▶ Exercise: Pick out each line in these entries that contains the string "sais".

(Modification records)
************

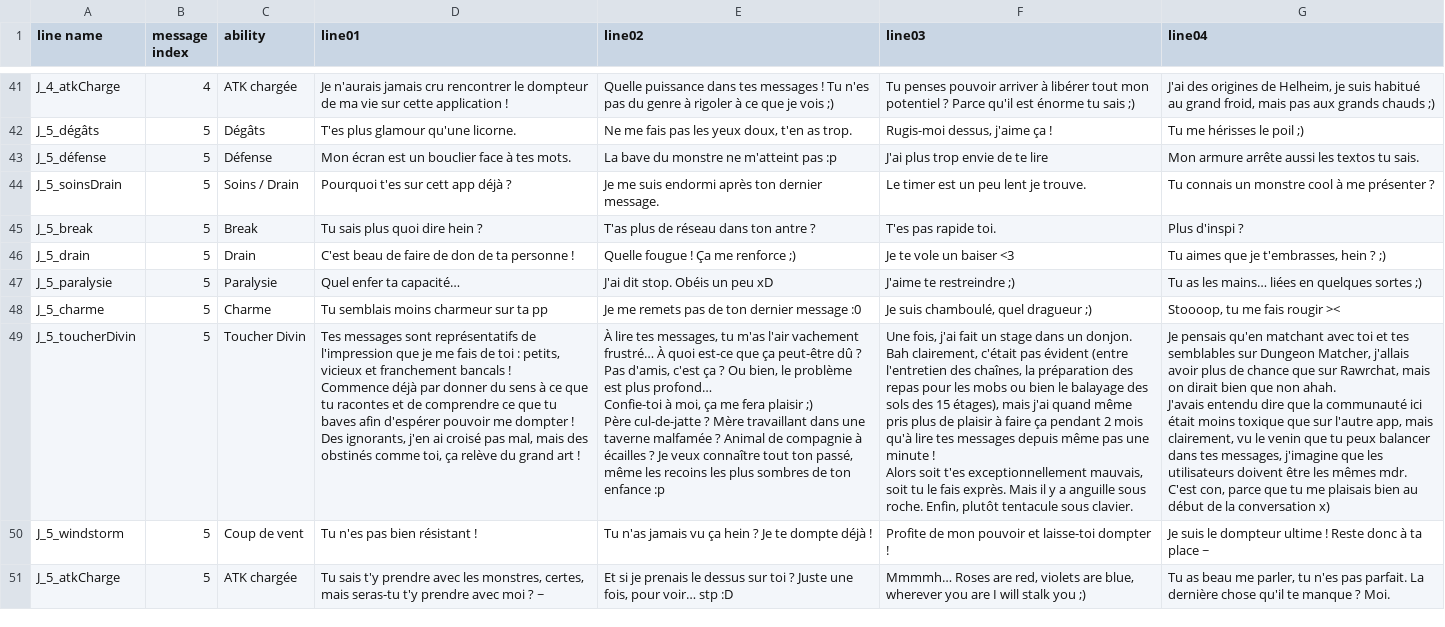
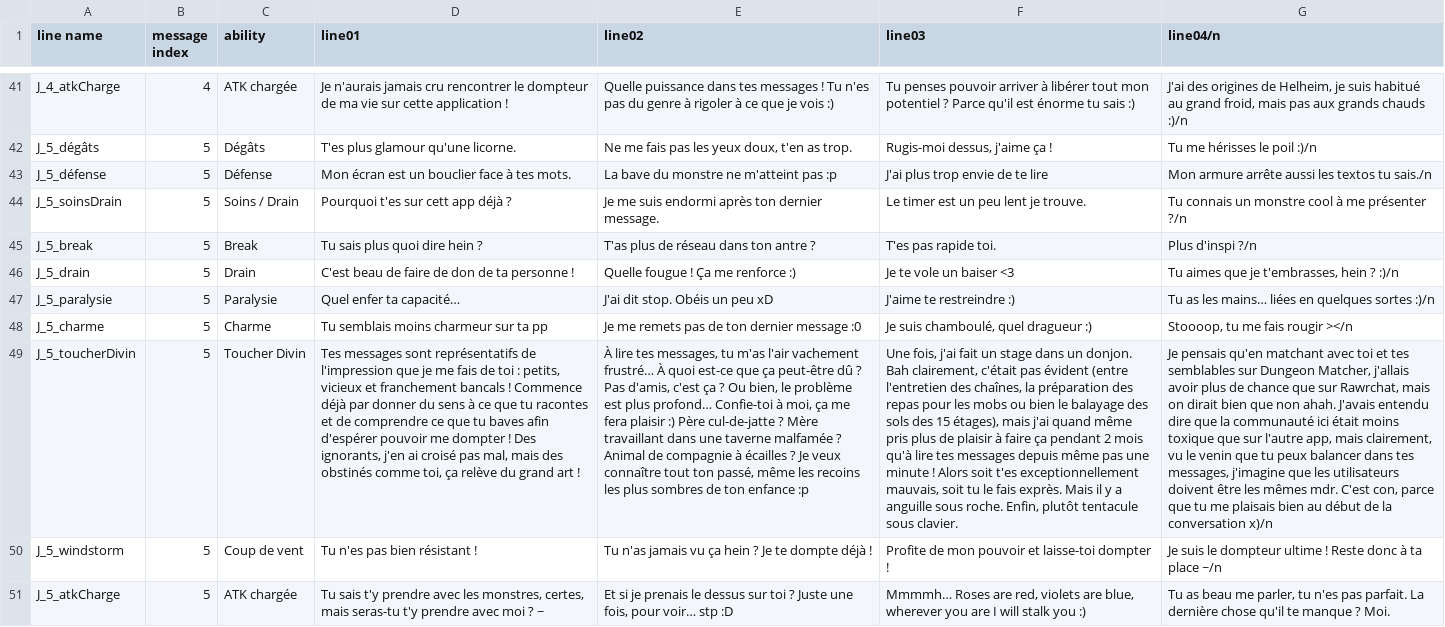
Before and after one commit to SonBabouch/Git_Dungeon-Matcher, a CSV file: Dungeon Matcher/Assets/Resources/PlayerMessages.csv, drawn as a sheet; only a part is shown, gaps mark what is left out; ↵ is a line break in a cell; the diff covers the shown part only; the diff names each change by its address in the sheet, - before the commit and + after, or states it on an @@ line.

```diff
--- a/Dungeon Matcher/Assets/Resources/PlayerMessages.csv
+++ b/Dungeon Matcher/Assets/Resources/PlayerMessages.csv
-G1: line04
+G1: line04/n
-E41 (line02): …je vois ;)
+E41 (line02): …je vois :)
-F41 (line03): …tu sais ;)
+F41 (line03): …tu sais :)
-G41 (line04/n): …grands chauds ;)
+G41 (line04/n): …grands chauds :)/n
-G42 (line04/n): Tu me hérisses le poil ;)
+G42 (line04/n): Tu me hérisses le poil :)/n
-G43 (line04/n): Mon armure arrête aussi les textos tu sais.
+G43 (line04/n): Mon armure arrête aussi les textos tu sais./n
-G44 (line04/n): Tu connais un monstre cool à me présenter ?
+G44 (line04/n): Tu connais un monstre cool à me présenter ?/n
-G45 (line04/n): Plus d'inspi ?
+G45 (line04/n): Plus d'inspi ?/n
-E46 (line02): Quelle fougue ! Ça me renforce ;)
+E46 (line02): Quelle fougue ! Ça me renforce :)
-G46 (line04/n): Tu aimes que je t'embrasses, hein ? ;)
+G46 (line04/n): Tu aimes que je t'embrasses, hein ? :)/n
-F47 (line03): J'aime te restreindre ;)
+F47 (line03): J'aime te restreindre :)
-G47 (line04/n): Tu as les mains… liées en quelques sortes ;)
+G47 (line04/n): Tu as les mains… liées en quelques sortes :)/n
-F48 (line03): Je suis chamboulé, quel dragueur ;)
+F48 (line03): Je suis chamboulé, quel dragueur :)
-G48 (line04/n): Stoooop, tu me fais rougir ><
+G48 (line04/n): Stoooop, tu me fais rougir ></n
-D49 (line01): …art !
+D49 (line01): …art !
-E49 (line02): …fera plaisir ;) ↵ Père cul-de-jatte…
+E49 (line02): …fera plaisir :) Père cul-de-jatte…
-F49 (line03): …sous clavier.
+F49 (line03): …sous clavier.
-G49 (line04/n): …la conversation x)
+G49 (line04/n): …la conversation x)/n
-G50 (line04/n): …ta place ~
+G50 (line04/n): …ta place ~/n
-F51 (line03): …stalk you ;)
+F51 (line03): …stalk you :)
```
Also changed, not shown: 63 edited cells elsewhere in this file, Dungeon Matcher/Assets/Resources/EnemyMessages.csv, 5 other files.
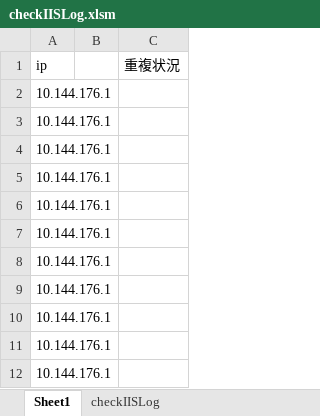
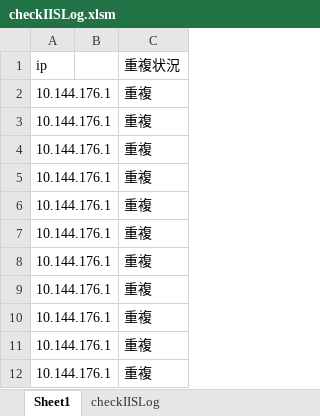
Before and after one commit to yttcdfm/sample00, an Excel workbook: src/checkIISLog/checkIISLog.xlsm, sheet Sheet1, drawn as a sheet; values as stored, in another font and other column widths than the file's, no borders; the diff names each change by its address in the sheet, - before the commit and + after, or states it on an @@ line.

Commit message:
重複チェック機能を作りました。

```diff
--- a/src/checkIISLog/checkIISLog.xlsm (sheet Sheet1)
+++ b/src/checkIISLog/checkIISLog.xlsm (sheet Sheet1)
-C2:C12 (重複状況): (empty)
+C2:C12 (重複状況): 重複
```
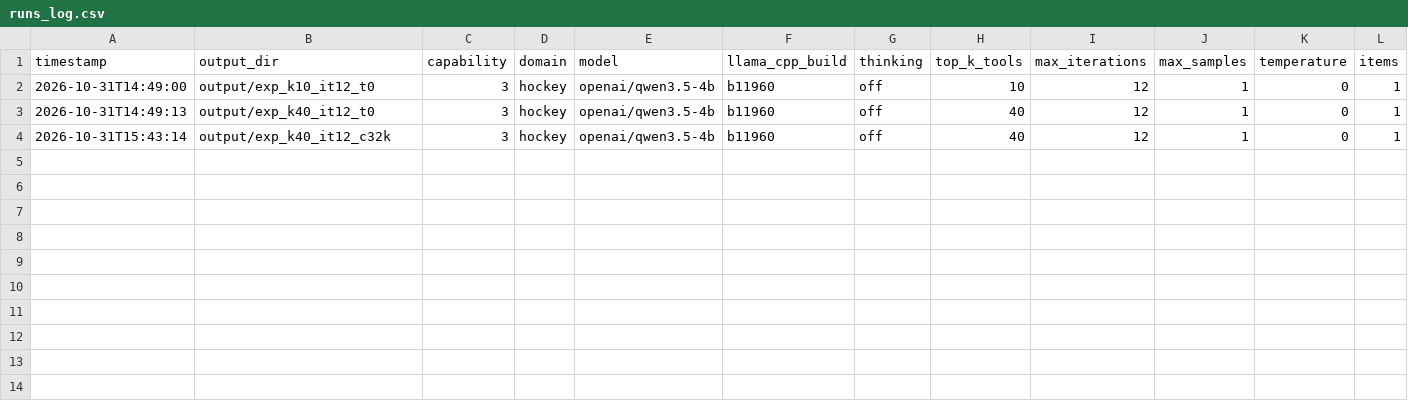
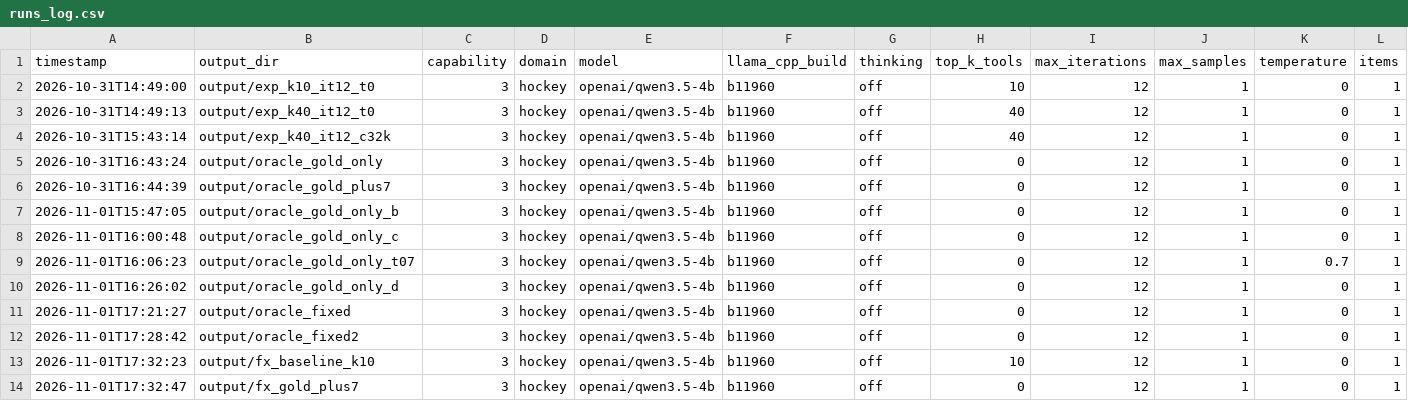
Before and after one commit to Sanabia002/vakraNLPteam, a CSV file: runs_log.csv, drawn as a sheet; only a part is shown; rows hold the shown columns only; the diff names each change by its address in the sheet, - before the commit and + after, or states it on an @@ line.

```diff
--- a/runs_log.csv
+++ b/runs_log.csv
+row 5: 2026-10-31T16:43:24 | output/oracle_gold_only | 3 | hockey | openai/qwen3.5-4b | b11960 | off | 0 | 12 | 1 | 0 | 1
+row 6: 2026-10-31T16:44:39 | output/oracle_gold_plus7 | 3 | hockey | openai/qwen3.5-4b | b11960 | off | 0 | 12 | 1 | 0 | 1
+row 7: 2026-11-01T15:47:05 | output/oracle_gold_only_b | 3 | hockey | openai/qwen3.5-4b | b11960 | off | 0 | 12 | 1 | 0 | 1
+row 8: 2026-11-01T16:00:48 | output/oracle_gold_only_c | 3 | hockey | openai/qwen3.5-4b | b11960 | off | 0 | 12 | 1 | 0 | 1
+row 9: 2026-11-01T16:06:23 | output/oracle_gold_only_t07 | 3 | hockey | openai/qwen3.5-4b | b11960 | off | 0 | 12 | 1 | 0.7 | 1
+row 10: 2026-11-01T16:26:02 | output/oracle_gold_only_d | 3 | hockey | openai/qwen3.5-4b | b11960 | off | 0 | 12 | 1 | 0 | 1
+row 11: 2026-11-01T17:21:27 | output/oracle_fixed | 3 | hockey | openai/qwen3.5-4b | b11960 | off | 0 | 12 | 1 | 0 | 1
+row 12: 2026-11-01T17:28:42 | output/oracle_fixed2 | 3 | hockey | openai/qwen3.5-4b | b11960 | off | 0 | 12 | 1 | 0 | 1
+row 13: 2026-11-01T17:32:23 | output/fx_baseline_k10 | 3 | hockey | openai/qwen3.5-4b | b11960 | off | 10 | 12 | 1 | 0 | 1
+row 14: 2026-11-01T17:32:47 | output/fx_gold_plus7 | 3 | hockey | openai/qwen3.5-4b | b11960 | off | 0 | 12 | 1 | 0 | 1
```
Also changed, not shown: 2 other files.
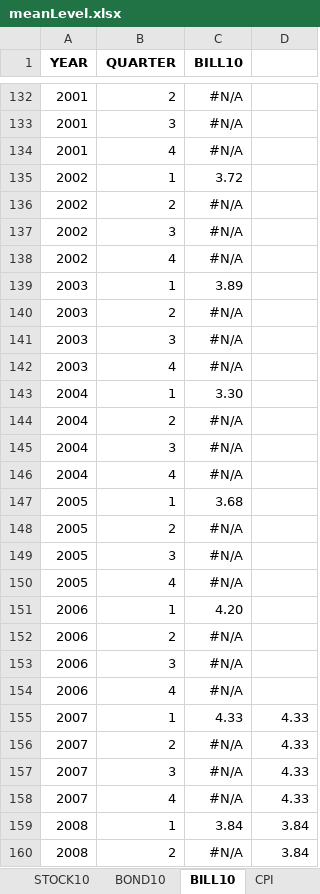
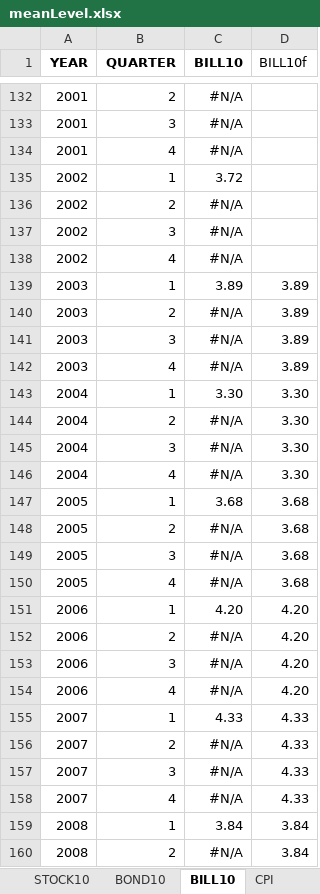
Before and after one commit to MichaelGrammmatikopoulos/MLSRVARs, an Excel workbook: data/spf_data/meanLevel.xlsx, sheet BILL10, drawn as a sheet; only a part is shown, gaps mark what is left out; values as stored, in another font and other column widths than the file's, no borders; charts and pictures not drawn; the diff covers the shown part only; the diff names each change by its address in the sheet, - before the commit and + after, or states it on an @@ line.

```diff
--- a/data/spf_data/meanLevel.xlsx (sheet BILL10)
+++ b/data/spf_data/meanLevel.xlsx (sheet BILL10)
-D1: (empty)
+D1: BILL10f
-D139:D142 (BILL10f): (empty)
+D139:D142 (BILL10f): 3.89
-D143:D146 (BILL10f): (empty)
+D143:D146 (BILL10f): 3.30
-D147:D150 (BILL10f): (empty)
+D147:D150 (BILL10f): 3.68
-D151:D154 (BILL10f): (empty)
+D151:D154 (BILL10f): 4.20
```
Also changed, not shown: 9 edited cells elsewhere in this sheet, sheet SPR, sheet RGDP10, sheet CPI10, sheet UBAR, sheet BOND10, other sheet tabs, charts or pictures, data/spf_data/meanGrowth.xlsx, 1 other file.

************

▶ Answer space:
-F41 (line03): …tu sais ;)
+F41 (line03): …tu sais :)
-G43 (line04/n): Mon armure arrête aussi les textos tu sais.
+G43 (line04/n): Mon armure arrête aussi les textos tu sais./n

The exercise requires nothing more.